Hexavalent chromium is a toxic and carcinogenic chemical that is commonly used in the plating on plastics (PoP) process, during the surface etching step, as well as the electroplating step to achieve a decorative or protective finish on plastic parts. The substitution of this chemical, however, is crucial and will contribute to increasing the safety and sustainability of the process.
Considering the electroplating step, several alternatives to hexavalent chromium have been developed, such as trivalent chromium, which is less toxic and considered environmental friendlier. Trivalent chromium can be used in the PoP process during the electroplating step to achieve similar finishes, as far as the decorative and corrosion resistance properties are concerned. Trivalent chromium also has better adhesion to plastic substrates compared to hexavalent chromium, which can improve the durability and performance of PoP coatings.
Non-chromium finishes, such as nickel, copper, zinc coatings are also alternatives to hexavalent chromium. These coatings can provide similar corrosion resistance and durability properties, while offer better environmental and health profiles. The FreeMe project has adopted this approach as far as the electroplating step is concerned, using mainly nickel coatings. In addition, FreeMe proposes an alternative to the use of hexavalent chromium in the surface etching step, by using REACH compliant chemicals.
What is more, there are also alternative processes to electroplating, such as physical vapor deposition (PVD) and chemical vapor deposition (CVD), which do not require the use of toxic chemicals or heavy metals. These processes can be used to deposit a wide range of metals and alloys onto plastic surfaces, which can provide high-quality and durable coatings for various applications. Even though these processes can achieve the deposition of metallic coatings without the use of hexavalent chromium in neither an etching step nor in electroplating, they require a completely different equipment and a large investment. This means that the cost for the coating deposition would be significantly increased and many plating shops would not be able to follow this transition. It is important for plating shops to comply with regulations and meet sustainability goals, adopting solutions that could be easily fitted into the existing plating process, and would require a reasonable investment.
Overall, the use of alternative coatings and processes to substitute hexavalent chromium in POP is becoming more common as companies seek to improve their environmental and health profiles and comply with regulations.
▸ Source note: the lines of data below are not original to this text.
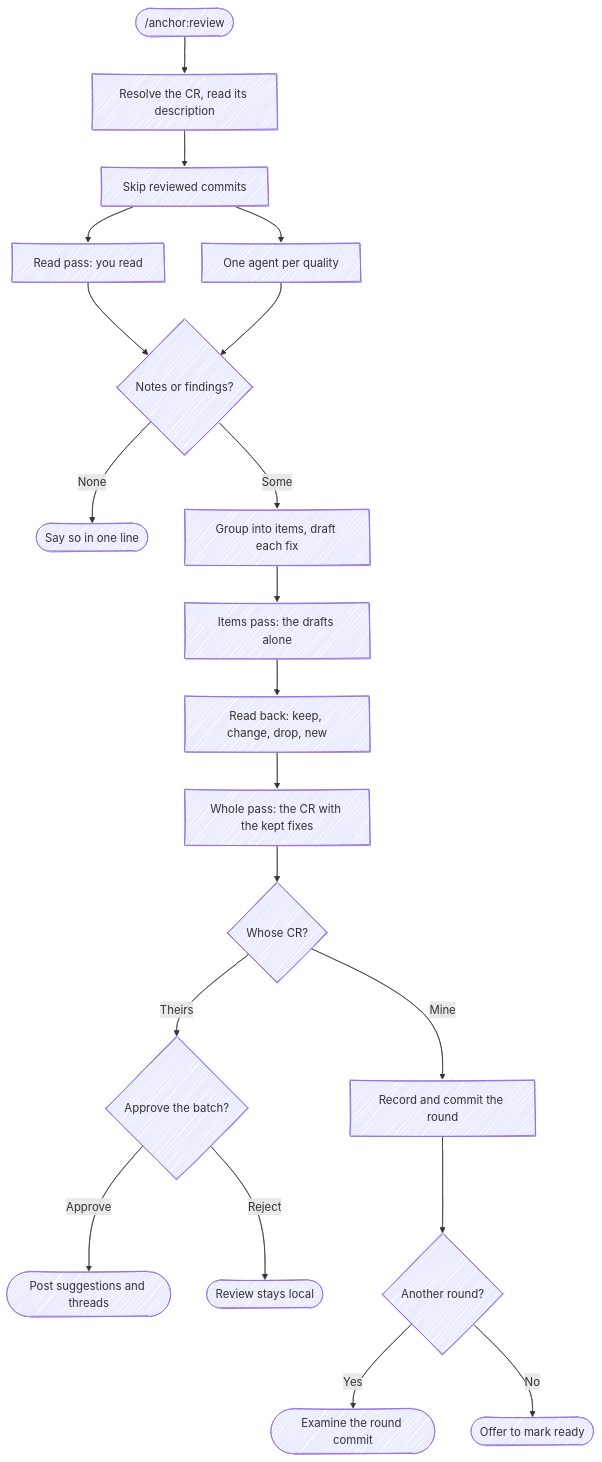
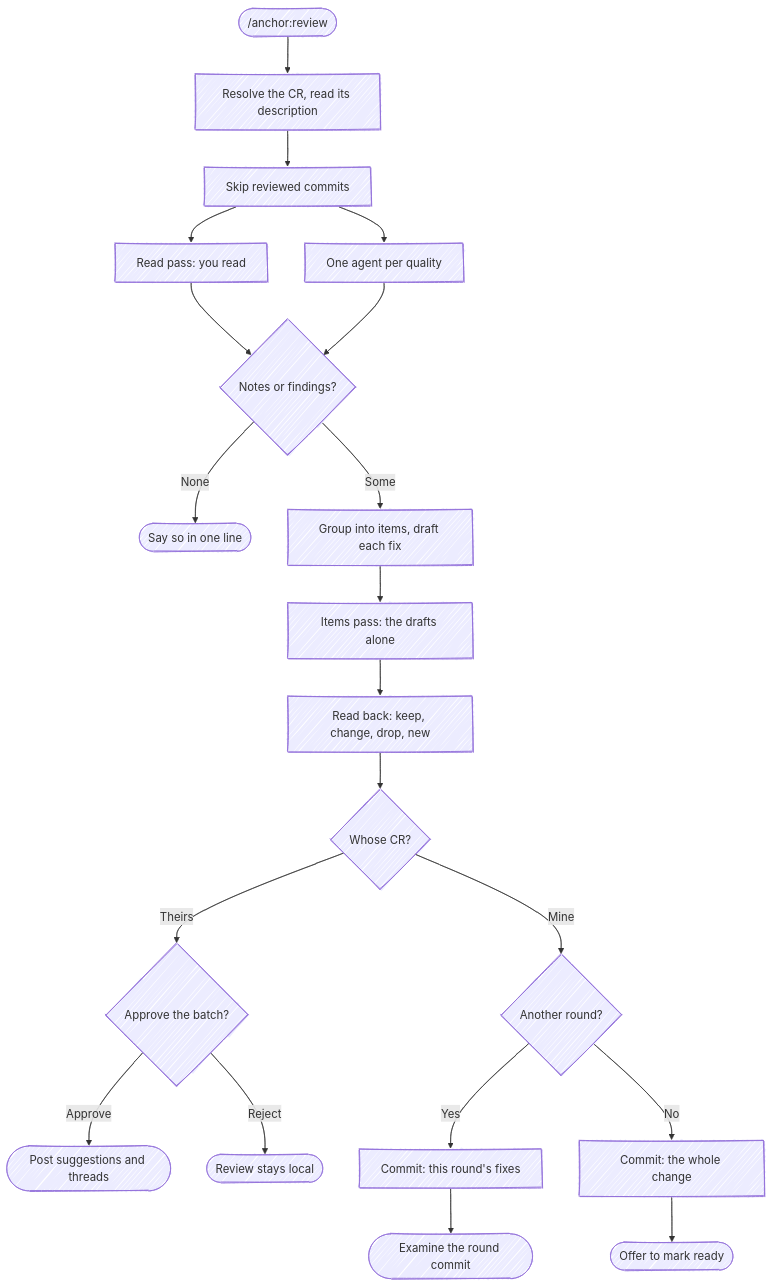
One commit to chris-peterson/anchor changed the diagram in skills/review/SKILL.md. Above: the diagram before and after it, drawn with Mermaid. The commit also changed other lines of this file and 9 other files, not shown here.

````diff
--- a/skills/review/SKILL.md
+++ b/skills/review/SKILL.md
@@ -84,23 +90,23 @@
 ```mermaid
 %%{ init: { 'look': 'handDrawn' } }%%
 flowchart TD
     Start(["/anchor:review"]) --> Fetch["Resolve the CR, read its description"]
     Fetch --> Range["Skip reviewed commits"]
     Range --> ReadPass["Read pass: you read"]
     Range --> Examine["One agent per quality"]
     ReadPass --> Any{Notes or findings?}
     Examine --> Any
     Any -->|None| Empty([Say so in one line])
     Any -->|Some| Triage["Group into items, draft each fix"]
     Triage --> Items["Items pass: the drafts alone"]
     Items --> Read["Read back: keep, change, drop, new"]
-    Read --> Whole["Whole pass: the CR with the kept fixes"]
-    Whole --> Who{Whose CR?}
+    Read --> Who{Whose CR?}
     Who -->|Theirs| Gate{Approve the batch?}
     Gate -->|Approve| Post([Post suggestions and threads])
     Gate -->|Reject| Local([Review stays local])
-    Who -->|Mine| Commit["Record and commit the round"]
-    Commit --> Again{Another round?}
-    Again -->|Yes| Next([Examine the round commit])
-    Again -->|No| Handoff([Offer to mark ready])
+    Who -->|Mine| Again{Another round?}
+    Again -->|Yes| Commit["Commit: this round's fixes"]
+    Commit --> Next([Examine the round commit])
+    Again -->|No| Last["Commit: the whole change"]
+    Last --> Handoff([Offer to mark ready])
 ```
````
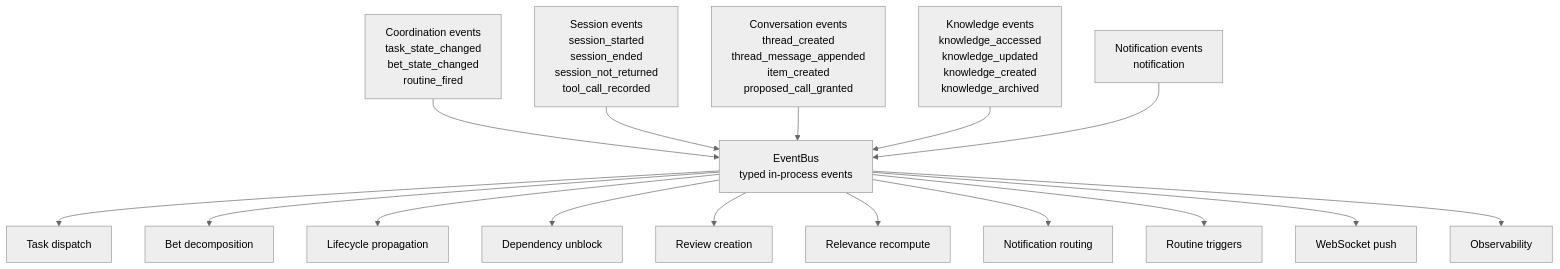
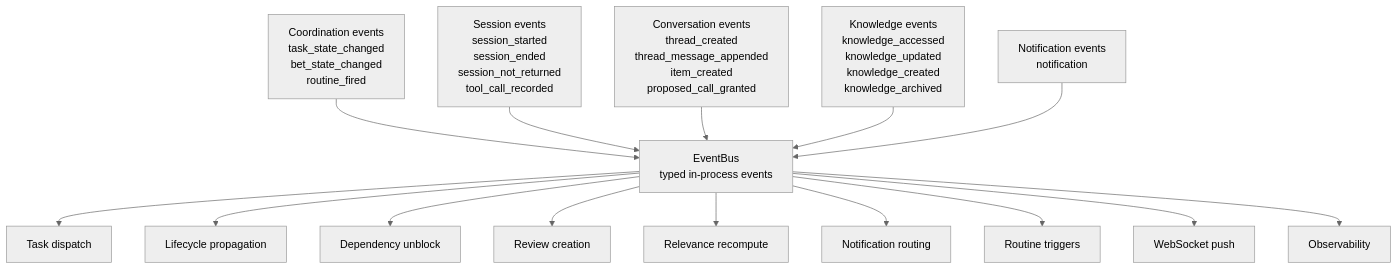
Diagram 11 of 12 in docs/architecture/as-implemented-domain-architecture.md (idle-builders/hyperidle), drawn with Mermaid (neutral theme) before and after one commit. The commit also changed other lines of this file and 54 other files, not shown here.

````diff
--- a/docs/architecture/as-implemented-domain-architecture.md
+++ b/docs/architecture/as-implemented-domain-architecture.md
@@ -343,21 +339,20 @@
 ```mermaid
 flowchart TB
   EventBus["EventBus\ntyped in-process events"]
 
   CoordinationEvents["Coordination events\ntask_state_changed\nbet_state_changed\nroutine_fired"] --> EventBus
   SessionEvents["Session events\nsession_started\nsession_ended\nsession_not_returned\ntool_call_recorded"] --> EventBus
   ConversationEvents["Conversation events\nthread_created\nthread_message_appended\nitem_created\nproposed_call_granted"] --> EventBus
   KnowledgeEvents["Knowledge events\nknowledge_accessed\nknowledge_updated\nknowledge_created\nknowledge_archived"] --> EventBus
   NotificationEvents["Notification events\nnotification"] --> EventBus
 
   EventBus --> TaskDispatch["Task dispatch"]
-  EventBus --> Decomposition["Bet decomposition"]
   EventBus --> Lifecycle["Lifecycle propagation"]
   EventBus --> Dependency["Dependency unblock"]
   EventBus --> ReviewCreation["Review creation"]
   EventBus --> Relevance["Relevance recompute"]
   EventBus --> Notifications["Notification routing"]
   EventBus --> Routines["Routine triggers"]
   EventBus --> Push["WebSocket push"]
   EventBus --> Observability["Observability"]
 ```
````
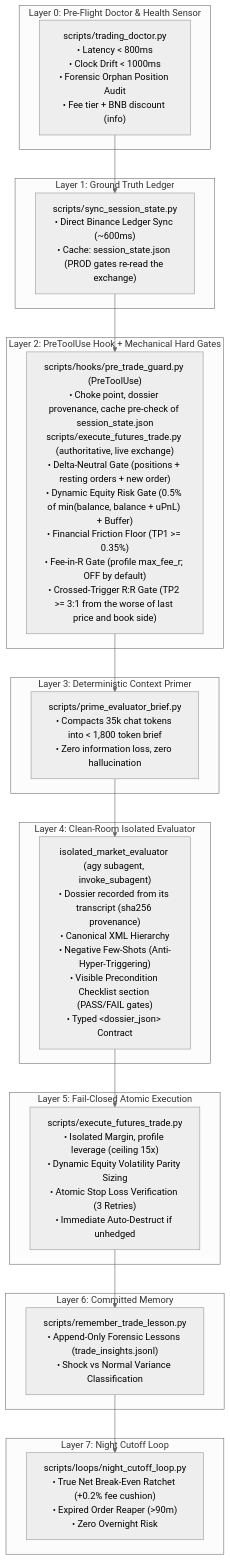
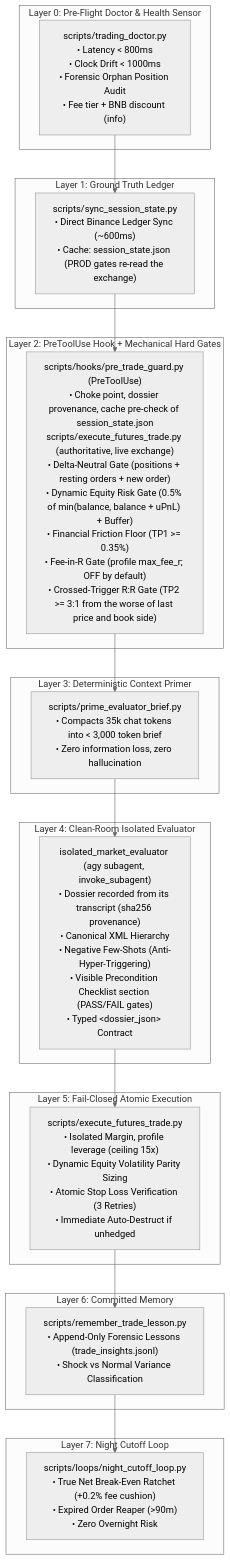
The diagram in README.md (IgnacioN99/autonomous-trading-desk), drawn with Mermaid (neutral theme) before and after one commit. The commit also changed other lines of this file and 9 other files, not shown here.

````diff
--- a/README.md
+++ b/README.md
@@ -27,36 +27,36 @@
 ```mermaid
 graph TD
     subgraph L0 ["Layer 0: Pre-Flight Doctor & Health Sensor"]
         DOC["scripts/trading_doctor.py<br/>• Latency < 800ms<br/>• Clock Drift < 1000ms<br/>• Forensic Orphan Position Audit<br/>• Fee tier + BNB discount (info)"]
     end
 
     subgraph L1 ["Layer 1: Ground Truth Ledger"]
         SYNC["scripts/sync_session_state.py<br/>• Direct Binance Ledger Sync (~600ms)<br/>• Cache: session_state.json (PROD gates re-read the exchange)"]
     end
 
     subgraph L2 ["Layer 2: PreToolUse Hook + Mechanical Hard Gates"]
         GATE["scripts/hooks/pre_trade_guard.py (PreToolUse)<br/>• Choke point, dossier provenance, cache pre-check of session_state.json<br/>scripts/execute_futures_trade.py (authoritative, live exchange)<br/>• Delta-Neutral Gate (positions + resting orders + new order)<br/>• Dynamic Equity Risk Gate (0.5% of min(balance, balance + uPnL) + Buffer)<br/>• Financial Friction Floor (TP1 >= 0.35%)<br/>• Fee-in-R Gate (profile max_fee_r; OFF by default)<br/>• Crossed-Trigger R:R Gate (TP2 >= 3:1 from the worse of last price and book side)"]
     end
 
     subgraph L3 ["Layer 3: Deterministic Context Primer"]
-        BRIEF["scripts/prime_evaluator_brief.py<br/>• Compacts 35k chat tokens into &lt; 1,800 token brief<br/>• Zero information loss, zero hallucination"]
+        BRIEF["scripts/prime_evaluator_brief.py<br/>• Compacts 35k chat tokens into &lt; 3,000 token brief<br/>• Zero information loss, zero hallucination"]
     end
 
     subgraph L4 ["Layer 4: Clean-Room Isolated Evaluator"]
         EVAL["isolated_market_evaluator (agy subagent, invoke_subagent)<br/>• Dossier recorded from its transcript (sha256 provenance)<br/>• Canonical XML Hierarchy<br/>• Negative Few-Shots (Anti-Hyper-Triggering)<br/>• Visible Precondition Checklist section (PASS/FAIL gates)<br/>• Typed &lt;dossier_json&gt; Contract"]
     end
 
     subgraph L5 ["Layer 5: Fail-Closed Atomic Execution"]
         EXEC["scripts/execute_futures_trade.py<br/>• Isolated Margin, profile leverage (ceiling 15x)<br/>• Dynamic Equity Volatility Parity Sizing<br/>• Atomic Stop Loss Verification (3 Retries)<br/>• Immediate Auto-Destruct if unhedged"]
     end
 
     subgraph L6 ["Layer 6: Committed Memory"]
         MEM["scripts/remember_trade_lesson.py<br/>• Append-Only Forensic Lessons (trade_insights.jsonl)<br/>• Shock vs Normal Variance Classification"]
     end
 
     subgraph L7 ["Layer 7: Night Cutoff Loop"]
         LOOP["scripts/loops/night_cutoff_loop.py<br/>• True Net Break-Even Ratchet (+0.2% fee cushion)<br/>• Expired Order Reaper (>90m)<br/>• Zero Overnight Risk"]
     end
 
     DOC --> SYNC --> GATE --> BRIEF --> EVAL --> EXEC --> MEM --> LOOP
 ```
````
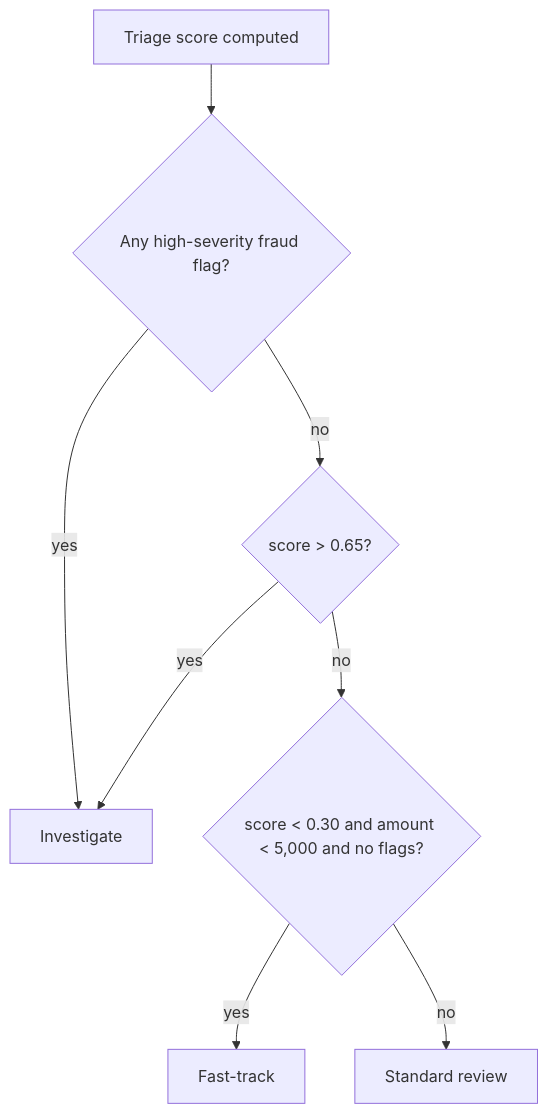
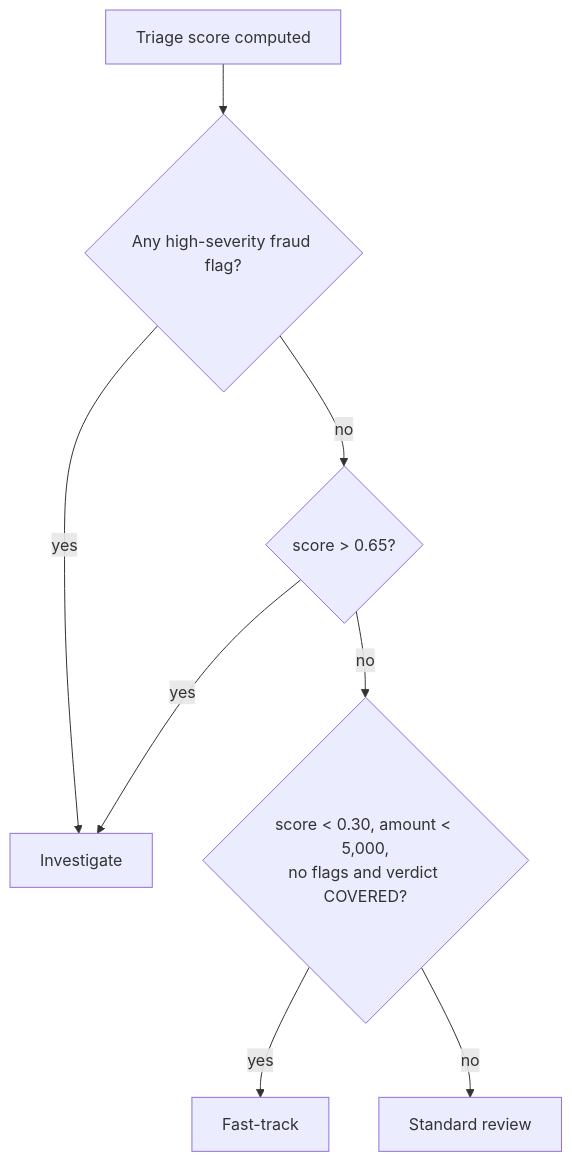
The fourth of 5 diagrams in docs/architecture.md (ABHI-742/claimlens), drawn with Mermaid before and after one commit. The commit also changed other lines of this file and 5 other files, not shown here.

First line of the commit message:
Bring architecture docs up to date with the code

````diff
--- a/docs/architecture.md
+++ b/docs/architecture.md
@@ -71,10 +105,10 @@
 ```mermaid
 flowchart TD
     S[Triage score computed] --> H{Any high-severity fraud flag?}
     H -- yes --> INV[Investigate]
     H -- no --> T{score > 0.65?}
     T -- yes --> INV
-    T -- no --> L{score < 0.30 and amount < 5,000 and no flags?}
+    T -- no --> L{"score < 0.30, amount < 5,000,<br/>no flags and verdict COVERED?"}
     L -- yes --> FT[Fast-track]
     L -- no --> STD[Standard review]
 ```
````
However, many aspects shall be considered regarding the feasibility of the proposed solutions and their adoption by the plating industry.